== WHAT IS REQUIRED ==
Output the data in full. Keep every entry exactly as written.
*** INPUT
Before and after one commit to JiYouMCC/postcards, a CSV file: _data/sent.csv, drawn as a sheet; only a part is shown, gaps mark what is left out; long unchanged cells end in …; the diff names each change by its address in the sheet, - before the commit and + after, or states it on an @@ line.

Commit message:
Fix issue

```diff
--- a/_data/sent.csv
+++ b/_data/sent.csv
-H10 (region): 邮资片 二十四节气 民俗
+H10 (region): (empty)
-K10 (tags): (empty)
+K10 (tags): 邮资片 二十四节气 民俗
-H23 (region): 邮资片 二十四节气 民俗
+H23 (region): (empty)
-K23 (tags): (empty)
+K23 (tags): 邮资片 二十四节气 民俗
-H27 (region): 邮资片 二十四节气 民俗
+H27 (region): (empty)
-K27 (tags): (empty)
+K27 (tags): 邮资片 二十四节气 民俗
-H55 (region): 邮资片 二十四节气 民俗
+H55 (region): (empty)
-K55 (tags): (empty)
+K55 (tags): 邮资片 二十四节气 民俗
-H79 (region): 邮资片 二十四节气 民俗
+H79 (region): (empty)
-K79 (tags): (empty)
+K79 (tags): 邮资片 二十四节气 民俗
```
******
== WORKED SOLUTION ==
Before and after one commit to JiYouMCC/postcards, a CSV file: _data/sent.csv, drawn as a sheet; only a part is shown, gaps mark what is left out; long unchanged cells end in …; the diff names each change by its address in the sheet, - before the commit and + after, or states it on an @@ line.

Commit message:
Fix issue

```diff
--- a/_data/sent.csv
+++ b/_data/sent.csv
-H10 (region): 邮资片 二十四节气 民俗
+H10 (region): (empty)
-K10 (tags): (empty)
+K10 (tags): 邮资片 二十四节气 民俗
-H23 (region): 邮资片 二十四节气 民俗
+H23 (region): (empty)
-K23 (tags): (empty)
+K23 (tags): 邮资片 二十四节气 民俗
-H27 (region): 邮资片 二十四节气 民俗
+H27 (region): (empty)
-K27 (tags): (empty)
+K27 (tags): 邮资片 二十四节气 民俗
-H55 (region): 邮资片 二十四节气 民俗
+H55 (region): (empty)
-K55 (tags): (empty)
+K55 (tags): 邮资片 二十四节气 民俗
-H79 (region): 邮资片 二十四节气 民俗
+H79 (region): (empty)
-K79 (tags): (empty)
+K79 (tags): 邮资片 二十四节气 民俗
```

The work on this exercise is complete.